Retype the entries exactly. Include every line.

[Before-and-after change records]
-------

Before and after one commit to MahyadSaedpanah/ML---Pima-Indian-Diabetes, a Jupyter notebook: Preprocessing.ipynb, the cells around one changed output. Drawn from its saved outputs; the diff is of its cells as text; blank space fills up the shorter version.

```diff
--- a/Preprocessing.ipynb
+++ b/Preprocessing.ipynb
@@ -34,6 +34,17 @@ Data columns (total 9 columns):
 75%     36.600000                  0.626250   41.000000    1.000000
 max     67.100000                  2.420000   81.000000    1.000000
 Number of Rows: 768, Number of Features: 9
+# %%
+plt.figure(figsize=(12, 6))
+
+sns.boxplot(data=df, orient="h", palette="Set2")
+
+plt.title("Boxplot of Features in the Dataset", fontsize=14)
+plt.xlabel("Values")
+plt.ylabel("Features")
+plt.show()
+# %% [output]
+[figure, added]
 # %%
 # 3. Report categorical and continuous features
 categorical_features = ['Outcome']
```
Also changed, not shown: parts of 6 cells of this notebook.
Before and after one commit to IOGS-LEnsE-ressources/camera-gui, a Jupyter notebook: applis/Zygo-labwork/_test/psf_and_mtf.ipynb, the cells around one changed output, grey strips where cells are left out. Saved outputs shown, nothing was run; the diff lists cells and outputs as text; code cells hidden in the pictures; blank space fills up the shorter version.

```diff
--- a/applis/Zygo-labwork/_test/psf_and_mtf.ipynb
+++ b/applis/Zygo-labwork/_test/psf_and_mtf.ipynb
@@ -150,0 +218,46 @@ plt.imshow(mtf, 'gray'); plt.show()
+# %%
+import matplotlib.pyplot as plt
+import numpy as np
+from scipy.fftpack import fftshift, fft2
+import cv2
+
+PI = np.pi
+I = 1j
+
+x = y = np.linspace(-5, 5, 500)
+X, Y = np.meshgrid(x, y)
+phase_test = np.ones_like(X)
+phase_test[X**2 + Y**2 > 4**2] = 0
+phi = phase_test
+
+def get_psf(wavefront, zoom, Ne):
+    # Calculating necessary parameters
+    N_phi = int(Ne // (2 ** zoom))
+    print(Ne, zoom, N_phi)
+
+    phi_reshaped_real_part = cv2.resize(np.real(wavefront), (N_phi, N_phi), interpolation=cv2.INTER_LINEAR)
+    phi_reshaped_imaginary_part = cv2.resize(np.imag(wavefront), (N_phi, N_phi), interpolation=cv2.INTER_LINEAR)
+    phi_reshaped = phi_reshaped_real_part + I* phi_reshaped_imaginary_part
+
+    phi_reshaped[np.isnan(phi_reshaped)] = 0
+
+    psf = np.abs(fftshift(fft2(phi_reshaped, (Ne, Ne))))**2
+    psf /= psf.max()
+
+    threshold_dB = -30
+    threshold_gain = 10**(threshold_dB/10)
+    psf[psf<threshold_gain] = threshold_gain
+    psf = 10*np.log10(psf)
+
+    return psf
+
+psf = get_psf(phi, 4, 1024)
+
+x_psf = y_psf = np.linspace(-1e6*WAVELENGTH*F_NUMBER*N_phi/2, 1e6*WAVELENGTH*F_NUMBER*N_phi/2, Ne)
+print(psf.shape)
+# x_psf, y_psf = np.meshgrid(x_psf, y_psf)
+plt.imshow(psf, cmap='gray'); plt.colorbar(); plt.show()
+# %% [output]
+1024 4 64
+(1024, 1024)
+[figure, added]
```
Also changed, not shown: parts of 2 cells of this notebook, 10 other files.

-------

RESULT FOR THIS TASK
Before and after one commit to MahyadSaedpanah/ML---Pima-Indian-Diabetes, a Jupyter notebook: Preprocessing.ipynb, the cells around one changed output. Drawn from its saved outputs; the diff is of its cells as text; blank space fills up the shorter version.

```diff
--- a/Preprocessing.ipynb
+++ b/Preprocessing.ipynb
@@ -34,6 +34,17 @@ Data columns (total 9 columns):
 75%     36.600000                  0.626250   41.000000    1.000000
 max     67.100000                  2.420000   81.000000    1.000000
 Number of Rows: 768, Number of Features: 9
+# %%
+plt.figure(figsize=(12, 6))
+
+sns.boxplot(data=df, orient="h", palette="Set2")
+
+plt.title("Boxplot of Features in the Dataset", fontsize=14)
+plt.xlabel("Values")
+plt.ylabel("Features")
+plt.show()
+# %% [output]
+[figure, added]
 # %%
 # 3. Report categorical and continuous features
 categorical_features = ['Outcome']
```
Also changed, not shown: parts of 6 cells of this notebook.
Before and after one commit to IOGS-LEnsE-ressources/camera-gui, a Jupyter notebook: applis/Zygo-labwork/_test/psf_and_mtf.ipynb, the cells around one changed output, grey strips where cells are left out. Saved outputs shown, nothing was run; the diff lists cells and outputs as text; code cells hidden in the pictures; blank space fills up the shorter version.

```diff
--- a/applis/Zygo-labwork/_test/psf_and_mtf.ipynb
+++ b/applis/Zygo-labwork/_test/psf_and_mtf.ipynb
@@ -150,0 +218,46 @@ plt.imshow(mtf, 'gray'); plt.show()
+# %%
+import matplotlib.pyplot as plt
+import numpy as np
+from scipy.fftpack import fftshift, fft2
+import cv2
+
+PI = np.pi
+I = 1j
+
+x = y = np.linspace(-5, 5, 500)
+X, Y = np.meshgrid(x, y)
+phase_test = np.ones_like(X)
+phase_test[X**2 + Y**2 > 4**2] = 0
+phi = phase_test
+
+def get_psf(wavefront, zoom, Ne):
+    # Calculating necessary parameters
+    N_phi = int(Ne // (2 ** zoom))
+    print(Ne, zoom, N_phi)
+
+    phi_reshaped_real_part = cv2.resize(np.real(wavefront), (N_phi, N_phi), interpolation=cv2.INTER_LINEAR)
+    phi_reshaped_imaginary_part = cv2.resize(np.imag(wavefront), (N_phi, N_phi), interpolation=cv2.INTER_LINEAR)
+    phi_reshaped = phi_reshaped_real_part + I* phi_reshaped_imaginary_part
+
+    phi_reshaped[np.isnan(phi_reshaped)] = 0
+
+    psf = np.abs(fftshift(fft2(phi_reshaped, (Ne, Ne))))**2
+    psf /= psf.max()
+
+    threshold_dB = -30
+    threshold_gain = 10**(threshold_dB/10)
+    psf[psf<threshold_gain] = threshold_gain
+    psf = 10*np.log10(psf)
+
+    return psf
+
+psf = get_psf(phi, 4, 1024)
+
+x_psf = y_psf = np.linspace(-1e6*WAVELENGTH*F_NUMBER*N_phi/2, 1e6*WAVELENGTH*F_NUMBER*N_phi/2, Ne)
+print(psf.shape)
+# x_psf, y_psf = np.meshgrid(x_psf, y_psf)
+plt.imshow(psf, cmap='gray'); plt.colorbar(); plt.show()
+# %% [output]
+1024 4 64
+(1024, 1024)
+[figure, added]
```
Also changed, not shown: parts of 2 cells of this notebook, 10 other files.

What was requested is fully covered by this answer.